With loan sizes that usually range from $2,500 to $250,000 and interest rates starting at 10%, short-term loans can offer terms that might even compete with what a traditional term can offer.

That said, by definition, short-term loans will always come with shorter repayment terms. Usually, a short-term loan will carry a repayment term of 3 to 18 months.

The Requirements

Just like all other types of short-term loans, you’ll need to fulfill some minimum requirements to be eligible for this funding option. Before you decide to apply for a short-term loan, make sure you and your business have these qualifications under your belt:

  • At least 1 year in business
  • 550+ personal credit score
  • At least $50,000 in annual revenue

If you do have these minimum requirements covered, then you’ll still need to compile a stack of the following documents in order to move forward in applying for a short-term loan:

  • Driver’s license
  • Voided business check
  • Proof of ownership
  • Bank statements
  • Credit score
  • Personal tax returns

If you’re quick about gathering these documents, then you can fund your business with a short-term loan in as little as one business day.

The Pros

Short-term loans certainly come with their own advantages, especially relative to other short-term funding options.

Let’s take a look at what exactly is so great about this source of short-term funding:

  • Set payment structure
  • Require limited paperwork
  • Quick funding
  • Available to small business owners with lower personal credit scores
  • Suitable for a wide range of business expenses

The Cons

Just like all other types of short-term loans, though, short-term loans can come with some deal-breaking downsides.
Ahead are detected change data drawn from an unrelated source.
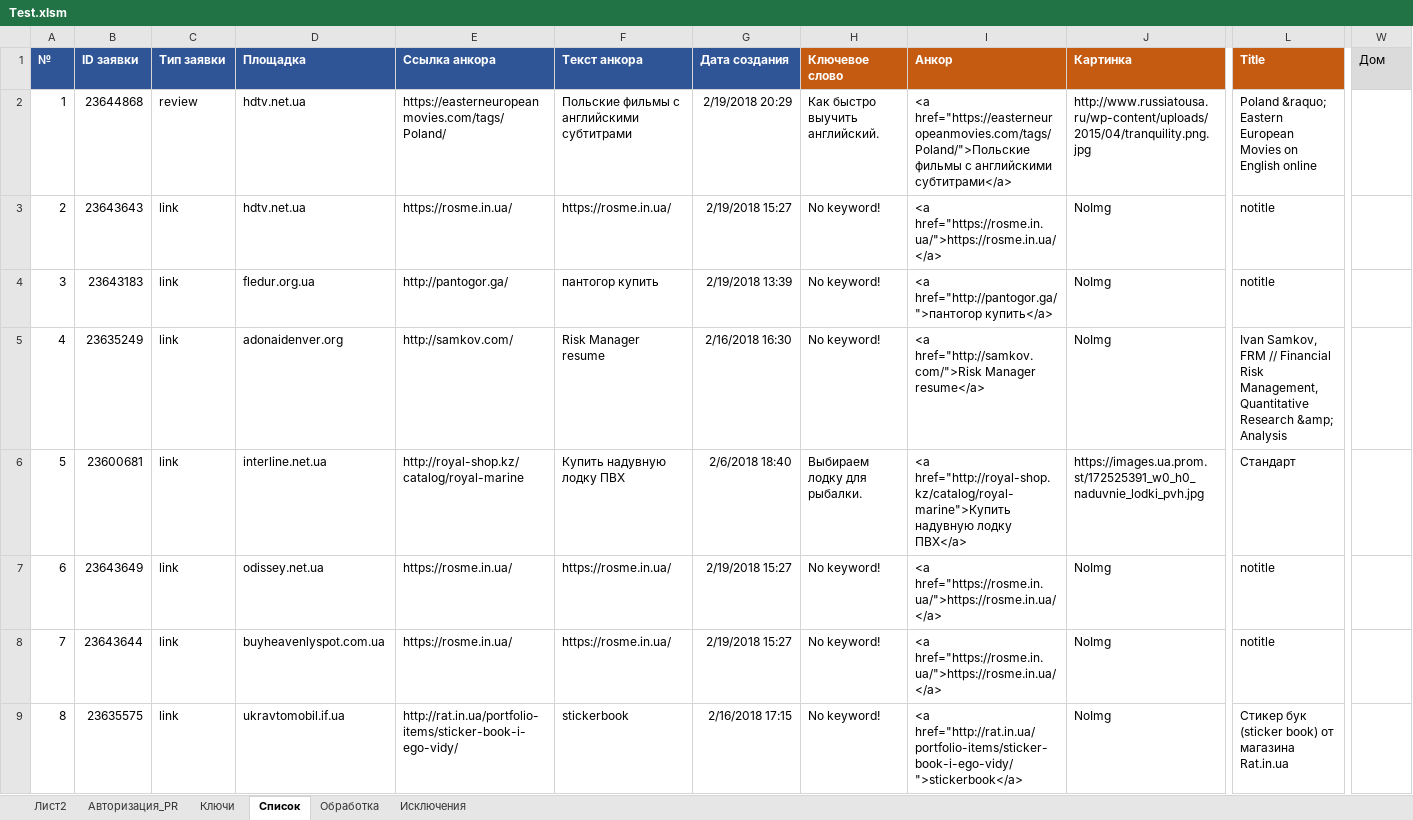
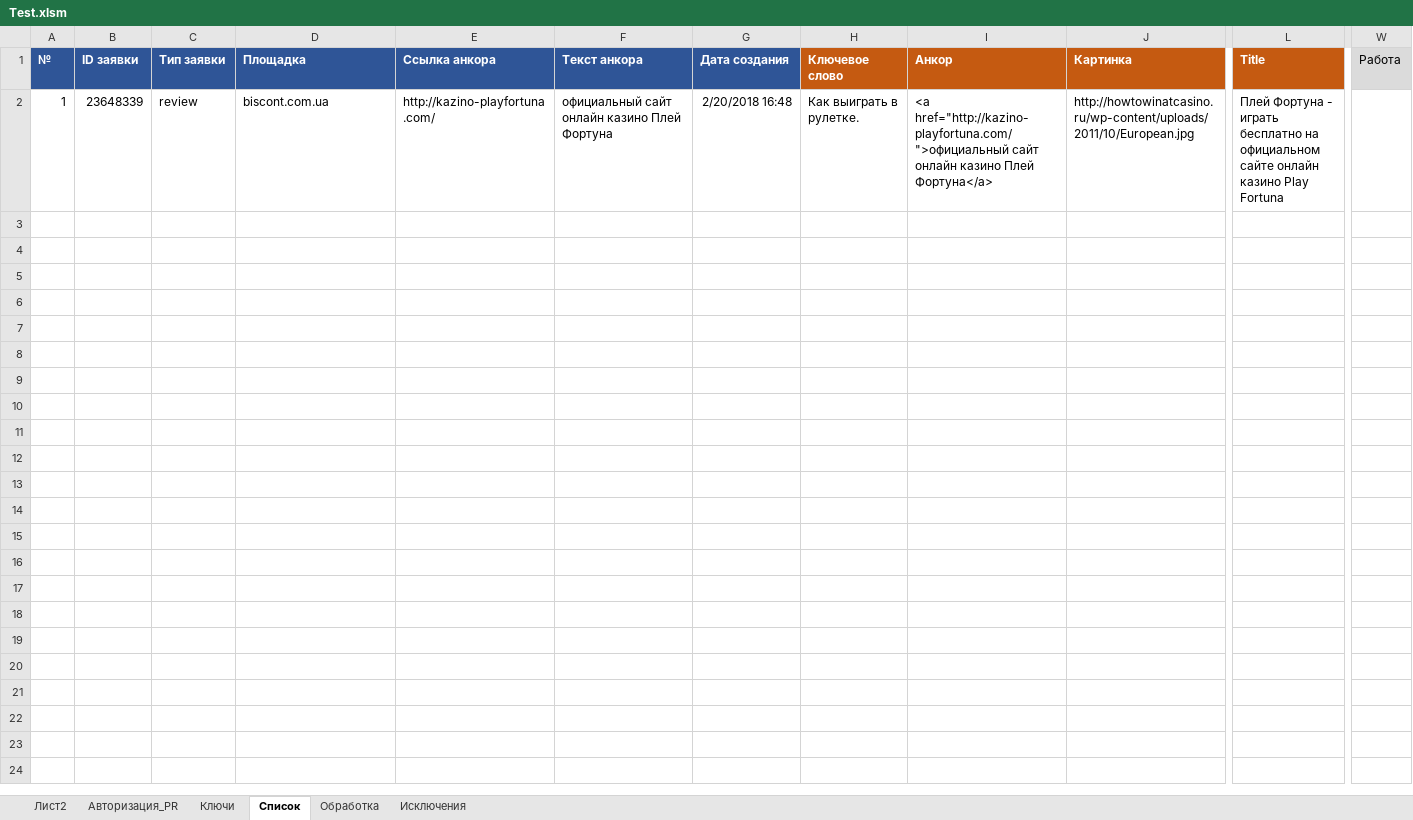
Before and after one commit to Goodron1981/MyMacros-master, an Excel workbook: Test.xlsm, sheet Список, drawn as a sheet; only a part is shown, gaps mark what is left out; values as stored, in another font and other column widths than the file's, no borders; charts and pictures not drawn; rows hold the shown columns only; the diff names each change by its address in the sheet, - before the commit and + after, or states it on an @@ line.

```diff
--- a/Test.xlsm (sheet Список)
+++ b/Test.xlsm (sheet Список)
-W1: Дом
+W1: Работа
-B2 (ID заявки): 23644868
+B2 (ID заявки): 23648339
-D2 (Площадка): hdtv.net.ua
+D2 (Площадка): biscont.com.ua
-E2 (Ссылка анкора): https://easterneuropeanmovies.com/tags/Poland/
+E2 (Ссылка анкора): http://kazino-playfortuna.com/
-F2 (Текст анкора): Польские фильмы с английскими субтитрами
+F2 (Текст анкора): официальный сайт онлайн казино Плей Фортуна
-G2 (Дата создания): 2/19/2018 20:29
+G2 (Дата создания): 2/20/2018 16:48
-H2 (Ключевое слово): Как быстро выучить английский.
+H2 (Ключевое слово): Как выиграть в рулетке.
-I2 (Анкор): <a href="https://easterneuropeanmovies.com/tags/Poland/">Польские фильмы с английскими субтитрами</a>
+I2 (Анкор): <a href="http://kazino-playfortuna.com/">официальный сайт онлайн казино Плей Фортуна</a>
-J2 (Картинка): http://www.russiatousa.ru/wp-content/uploads/2015/04/tranquility.png.jpg
+J2 (Картинка): http://howtowinatcasino.ru/wp-content/uploads/2011/10/European.jpg
-L2 (Title): Poland &raquo; Eastern European Movies on English online
+L2 (Title): Плей Фортуна - играть бесплатно на официальном сайте онлайн казино Play Fortuna
-row 3: 2 | 23643643 | link | hdtv.net.ua | https://rosme.in.ua/ | https://rosme.in.ua/ | 2/19/2018 15:27 | No keyword! | <a href="https://rosme.in.ua/">https://rosme.in.ua/</a> | NoImg | notitle
-row 4: 3 | 23643183 | link | fledur.org.ua | http://pantogor.ga/ | пантогор купить | 2/19/2018 13:39 | No keyword! | <a href="http://pantogor.ga/">пантогор купить</a> | NoImg | notitle
-row 5: 4 | 23635249 | link | adonaidenver.org | http://samkov.com/ | Risk Manager resume | 2/16/2018 16:30 | No keyword! | <a href="http://samkov.com/">Risk Manager resume</a> | NoImg | Ivan Samkov, FRM // Financial Risk Management, Quantitative Research &amp; Analysis
-row 6: 5 | 23600681 | link | interline.net.ua | http://royal-shop.kz/catalog/royal-marine | Купить надувную лодку ПВХ | 2/6/2018 18:40 | Выбираем лодку для рыбалки. | <a href="http://royal-shop.kz/catalog/royal-marine">Купить надувную лодку ПВХ</a> | https://images.ua.prom.st/172525391_w0_h0_naduvnie_lodki_pvh.jpg | Стандарт
-row 7: 6 | 23643649 | link | odissey.net.ua | https://rosme.in.ua/ | https://rosme.in.ua/ | 2/19/2018 15:27 | No keyword! | <a href="https://rosme.in.ua/">https://rosme.in.ua/</a> | NoImg | notitle
-row 8: 7 | 23643644 | link | buyheavenlyspot.com.ua | https://rosme.in.ua/ | https://rosme.in.ua/ | 2/19/2018 15:27 | No keyword! | <a href="https://rosme.in.ua/">https://rosme.in.ua/</a> | NoImg | notitle
-row 9: 8 | 23635575 | link | ukravtomobil.if.ua | http://rat.in.ua/portfolio-items/sticker-book-i-ego-vidy/ | stickerbook | 2/16/2018 17:15 | No keyword! | <a href="http://rat.in.ua/portfolio-items/sticker-book-i-ego-vidy/">stickerbook</a> | NoImg | Cтикер бук (sticker book) от магазина Rat.in.ua
```
Also changed, not shown: sheet Обработка, sheet Лист2, sheet Ключи, sheet Авторизация_PR, charts or pictures, Test_Blogun.xlsm, Тестовая версия.xlsm, 2 other files.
As you’ll see, these downsides are pretty much those of short-term funding generally, though:

  • Their annual costs are higher than those of longer-term funding options.
  • More frequent payments that they come with can be difficult for businesses with sporadic revenue.
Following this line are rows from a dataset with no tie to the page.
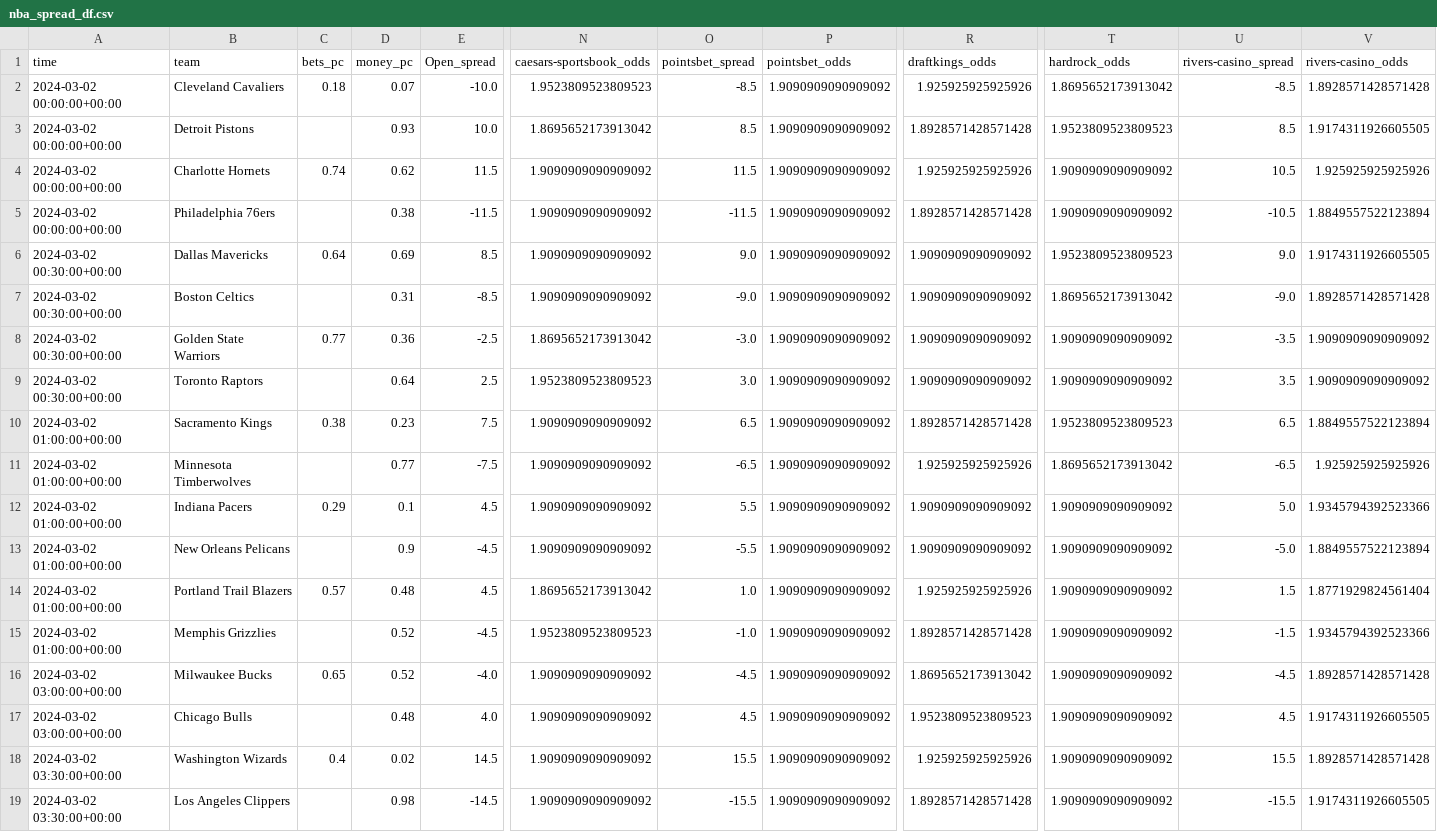
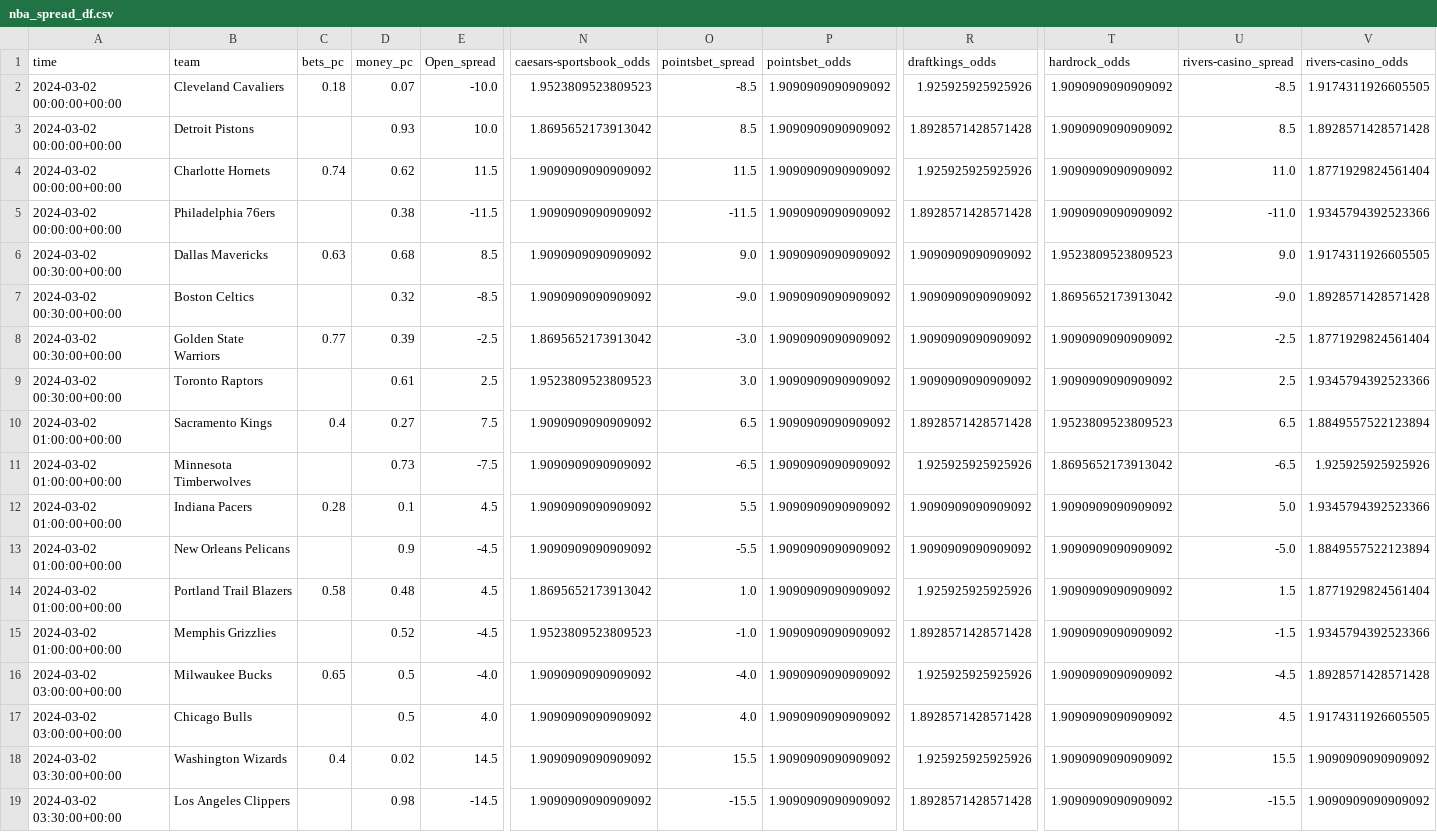
Before and after one commit to Donalcon/reverse_line_movement, a CSV file: nba_spread_df.csv, drawn as a sheet; only a part is shown, gaps mark what is left out; the diff names each change by its address in the sheet, - before the commit and + after, or states it on an @@ line.

```diff
--- a/nba_spread_df.csv
+++ b/nba_spread_df.csv
-T2 (hardrock_odds): 1.8695652173913042
+T2 (hardrock_odds): 1.9090909090909092
-V2 (rivers-casino_odds): 1.8928571428571428
+V2 (rivers-casino_odds): 1.9174311926605505
-T3 (hardrock_odds): 1.9523809523809523
+T3 (hardrock_odds): 1.9090909090909092
-V3 (rivers-casino_odds): 1.9174311926605505
+V3 (rivers-casino_odds): 1.8928571428571428
-U4 (rivers-casino_spread): 10.5
+U4 (rivers-casino_spread): 11.0
-V4 (rivers-casino_odds): 1.925925925925926
+V4 (rivers-casino_odds): 1.8771929824561404
-U5 (rivers-casino_spread): -10.5
+U5 (rivers-casino_spread): -11.0
-V5 (rivers-casino_odds): 1.8849557522123894
+V5 (rivers-casino_odds): 1.9345794392523366
-C6 (bets_pc): 0.64
+C6 (bets_pc): 0.63
-D6 (money_pc): 0.69
+D6 (money_pc): 0.68
-D7 (money_pc): 0.31
+D7 (money_pc): 0.32
-D8 (money_pc): 0.36
+D8 (money_pc): 0.39
-U8 (rivers-casino_spread): -3.5
+U8 (rivers-casino_spread): -2.5
-V8 (rivers-casino_odds): 1.9090909090909092
+V8 (rivers-casino_odds): 1.8771929824561404
-D9 (money_pc): 0.64
+D9 (money_pc): 0.61
-U9 (rivers-casino_spread): 3.5
+U9 (rivers-casino_spread): 2.5
-V9 (rivers-casino_odds): 1.9090909090909092
+V9 (rivers-casino_odds): 1.9345794392523366
-C10 (bets_pc): 0.38
+C10 (bets_pc): 0.4
-D10 (money_pc): 0.23
+D10 (money_pc): 0.27
-D11 (money_pc): 0.77
+D11 (money_pc): 0.73
-C12 (bets_pc): 0.29
+C12 (bets_pc): 0.28
-C14 (bets_pc): 0.57
+C14 (bets_pc): 0.58
-D16 (money_pc): 0.52
+D16 (money_pc): 0.5
-O16 (pointsbet_spread): -4.5
+O16 (pointsbet_spread): -4.0
-R16 (draftkings_odds): 1.8695652173913042
+R16 (draftkings_odds): 1.925925925925926
-D17 (money_pc): 0.48
+D17 (money_pc): 0.5
-O17 (pointsbet_spread): 4.5
+O17 (pointsbet_spread): 4.0
-R17 (draftkings_odds): 1.9523809523809523
+R17 (draftkings_odds): 1.8928571428571428
-V18 (rivers-casino_odds): 1.8928571428571428
+V18 (rivers-casino_odds): 1.9090909090909092
-V19 (rivers-casino_odds): 1.9174311926605505
+V19 (rivers-casino_odds): 1.9090909090909092
```
Also changed, not shown: nba_total_df.csv.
All in all, if you’re not specifically looking for one of the other types of short-term loans, then this straightforward short-term loan could be your very best option for fast funding with a low total cost.

The Bottom Line for All Types of Short-Term Loans

Does one of the four types of short-term loans sound like exactly what your business needs?

Though a small business loan might seem like it will always entail mountains of paperwork and weeks of waiting, most types of short-term loans can get your business funded in under a week, if not a day.

You’ve already done the most difficult part—getting all of the necessary information on your options—through reading this article. The next step is easy, just apply, and you’ll be well on your way to getting the funding your business needs to grow.

Need funding ASAP? Consider a small business credit card. A business credit card with a 0% APR intro period could also be a good option for fast, inexpensive capital.

Meredith Wood

Meredith Wood

Meredith Wood is the founding editor of the Fundera Ledger and a vice president at Fundera. She launched the Fundera Ledger in 2014 and has specialized in financial advice for small business owners for almost a decade. Meredith is frequently sought out for her expertise in small business lending. She is a monthly columnist for AllBusiness, and her advice has appeared in the SBA, SCORE, Yahoo, Amex OPEN Forum, Fox Business, American Banker, Small Business Trends, MyCorporation, Small Biz Daily, StartupNation, and more. Email: